Some of the articles contain ideas about writing that I haven’t considered previously; some of them are more like friendly reminders of things I already know, or focus on interests that (like many readers and writers, I imagine) I share with the author.

Reading the book felt like having a “friend in the room” giving advice and sharing her experience of the writing process.

 

‘It’s written in a simple and engaging style. It doesn’t go in depth into theoretical techniques but seems like an encouragement, even if you have writer’s block, and a reminder of things, some of which I already know. Other authors might have gone into a lot of detail, on many of these subjects, going on for 20 pages on one particular theory or technique – and I wouldn’t be interested in reading that. But SC Skillman has written this in such a way as you feel you have a friendly guide on your shoulder.’

The book costs £4.74 for the paperback and £2.42 to download on your Kindle.

And if you do read and enjoy it please remember to leave a review on Amazon!

 

 

 

 

What a Great Actress Has to Say to Creative Writers: Miriam Margolyes

Miriam Margolyes is an actress I have watched and been captivated by for decades. miriam-margolyesShe is of course the essential Dickensian character and she was perfect as a JK Rowling character too, and has been so in many other roles, both on TV and radio. I have often marvelled at her wonderful fluid and flexible voice on radio, and how incredibly versatile she is.

In her most recent appearance on our TV screens, investigating places round the world to retire to, the sheer roguish power of her personality is compelling. She slightly – and for some, greatly – outrages and offends us, yet I love her. She gives us permission to be who we are, whatever that may be, and she is a perfect example of being just exactly who she is, in total honesty and openness and freedom.

Despite the fact that she subverts the supposed ideal of feminine attractiveness in this very deluded society we live in, I think she is beautiful. She has eyes which shine with character and understanding and life. She is an intelligent and inspirational actress.

What does she have to say to us as creative writers? I read in an interview with Ernest Hemingway that as writers we have, above all, to be true to ourselves; and our most essential piece of equipment should be a “shock-proof shit-detector” (Hemingway’s words). A writing mentor once said to me, “If you’re going to be a writer you have to come clean with yourself.” For some that can be a lifetime’s journey. I do believe that as writers if we are deceiving ourselves in any way at all, it will work its way into our writing.
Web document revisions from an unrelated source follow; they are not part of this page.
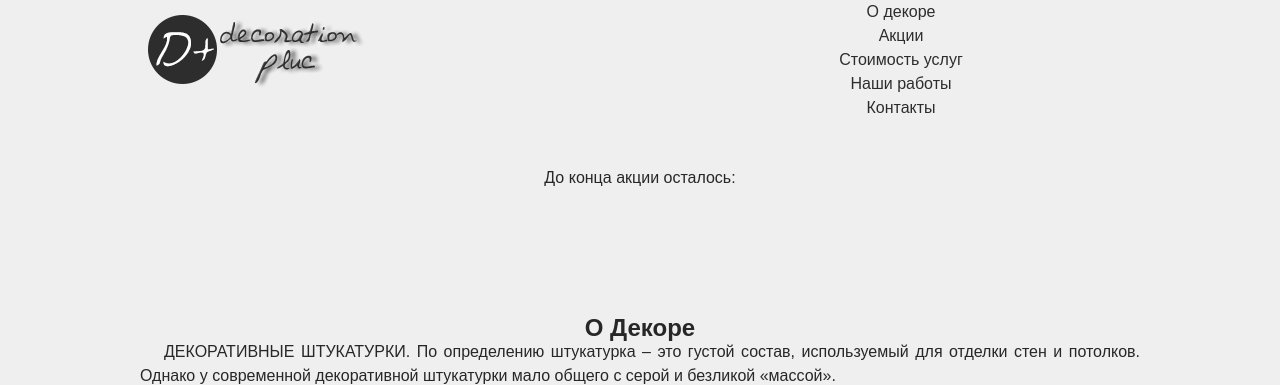
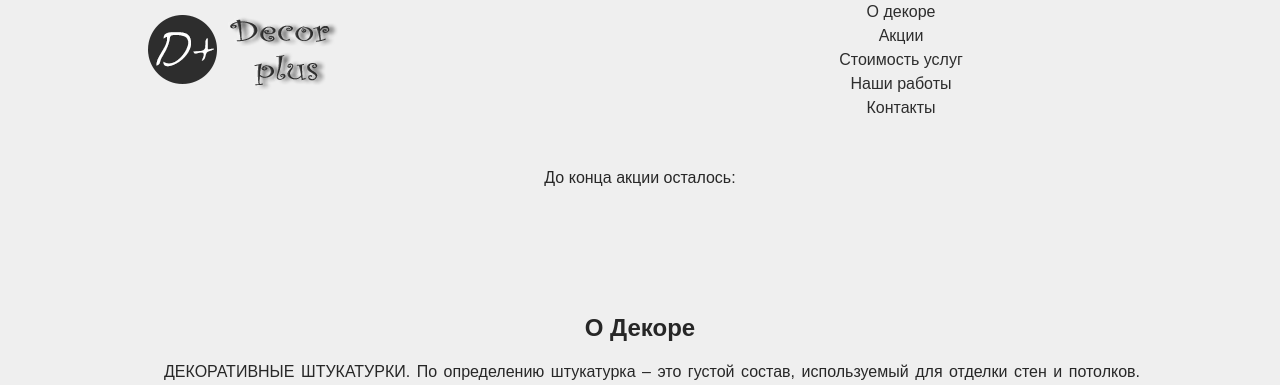
Before and after one commit to Khebnev/WebDC, a plain HTML site: page Index.html in a window 1280 px wide. Shown: the top 385 px of the page. Drawn offline with Linux system fonts and the light colour scheme.

Commit message:
edit logo

```diff
--- a/Index.html
+++ b/Index.html
@@ -11,7 +11,7 @@
    <div class="header">
     <div class="mid">
         <div class="decorationplus">
-            <img src="Images/decorationplus.png">
+            <img src="Images/Logoo.png">
         </div>
         <div class="topmenu" >
             <aside >
--- a/Style.css
+++ b/Style.css
@@ -71,16 +71,19 @@ div.topmenu a:hover{
 div>h2 {
     width: 1000px;
     text-align: center;
+
     margin: auto;
 }
 #about {
     width: 1000px;
     text-align: center;
+    margin-bottom: 20px;
 }
 #decor {
     width: 1000px;
     text-align: left;
     margin: auto;
+    padding-bottom: 20px;
 
     text-indent: 1.5em; /* Отступ первой строки */
     text-align: justify; /* Выравнивание по ширине */
```
Also changed, not shown: Images/Logo.png, Images/Logo1.png (added), Images/Logoo.png (added), 2 other files.
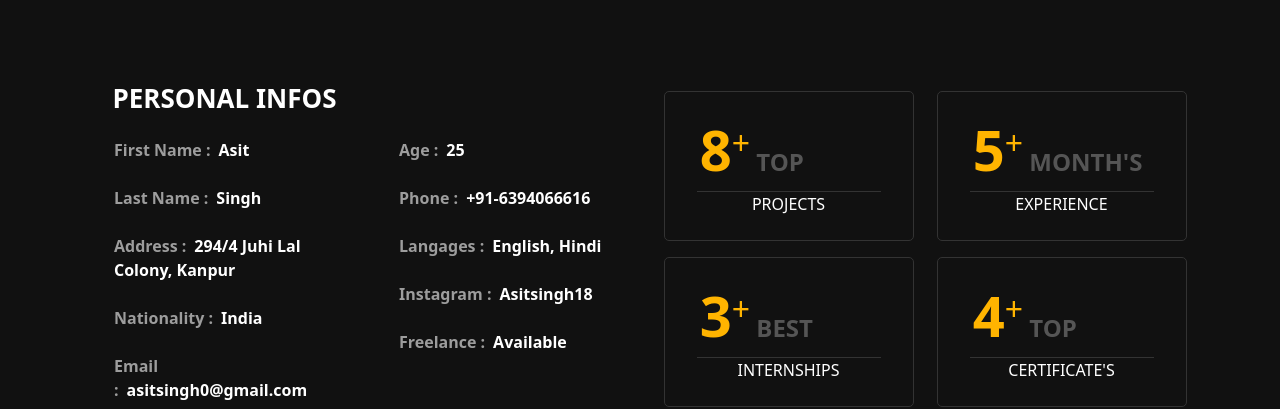
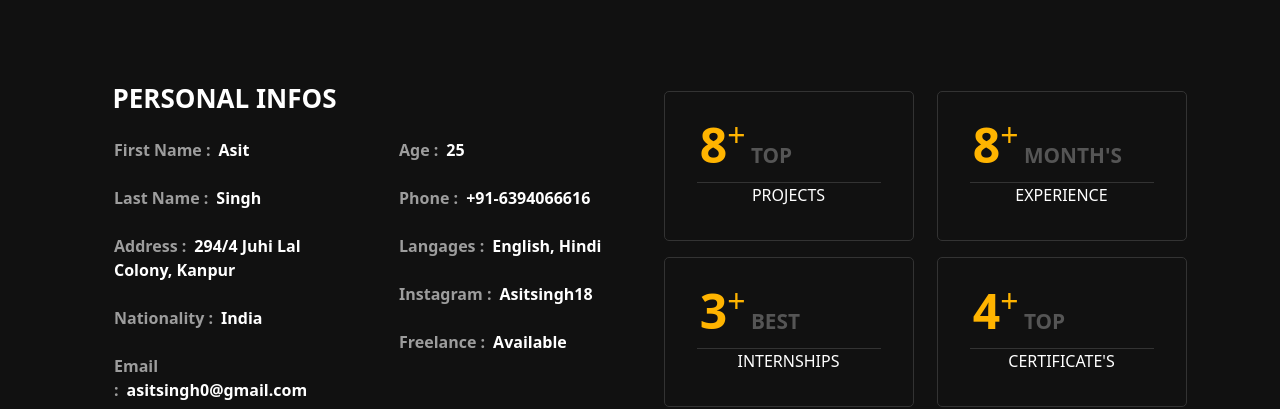
Before and after one commit to asitsi/potfolio, a React (Create React App) app: page / in a window 1280 px wide. Shown: the part 957-1366 px from the top of the page. Built offline with nearby package versions, Linux system fonts and the light colour scheme; no server answers; the HTML template or start-up script is replaced by a standard one; a web font is replaced by a local one.

Commit message:
image tesla convert into svg

```diff
--- a/src/components/Aboutus/About.css
+++ b/src/components/Aboutus/About.css
@@ -101,7 +101,7 @@ section h3 span {
   padding: 1.5rem 2rem;
 }
 .child h1 {
-  font-size: 1.5rem;
+  font-size: 1.3rem;
   color: #555555;
   padding: 0 0.2rem;
   text-transform: uppercase;
@@ -110,7 +110,7 @@ section h3 span {
 .child h1 span {
   color: #ffb400;
   font-weight: 800 !important;
-  font-size: 3.5rem;
+  font-size: 3rem;
 }
 .child h1 span sup {
   font-size: 2rem;
--- a/src/components/Aboutus/About.js
+++ b/src/components/Aboutus/About.js
@@ -12,7 +12,7 @@ const About = () => {
   const [loading, setLoading] = useState(false);
   const getYear = new Date().getFullYear();
   const age = getYear - 1997;
-  const dateFrom = new Date(2022,1,1);
+  const dateFrom = new Date(2021,10,1);
   const dateTo = new Date();
   const experience = (dateTo.getMonth() - dateFrom.getMonth() + (12 * (dateTo.getFullYear() - dateFrom.getFullYear())))
 
--- a/src/components/Contact/Contact.js
+++ b/src/components/Contact/Contact.js
@@ -34,7 +34,6 @@ const Contact = () => {
 
 
   const sendEmail = async (action) => {
-    console.log(serviceId + "templateId" + templateId + "publicKey" + publicKey);
     setLoading(true);
 
     //  data save to Google sheet
--- a/src/components/Home/Home.js
+++ b/src/components/Home/Home.js
@@ -3,6 +3,7 @@ import "./Home.css";
 import Typeical from "react-typical";
 
 function Home() {
+
   return (
     <div>
       <section className="Home_page">
--- a/src/components/Projects/Data.js
+++ b/src/components/Projects/Data.js
@@ -1,7 +1,7 @@
 const Data = [
   {
     id: 1,
-    image: "img/Tesla.png",
+    image: "img/Tesla.svg",
     category: "Reactjs",
     link: "https://asitsi.github.io/teslaClone/",
   },
```
Also changed, not shown: public/img/Tesla.svg (added).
And another quote is also compelling: “be sure that your audience will find you out.” Any writer can attest to that from reading their Amazon reviews.

But before you ever get to Amazon reviews you must deal with comments and feedback on your ms from beta readers and professional editors. Every  criticism on your writing must be taken as reflecting on the work itself, and not on you as a person – something else that is very difficult for notoriously thin-skinned, sensitive writers.

What do you think?  Do you relate to this at all? I’d welcome comments from fellow writers.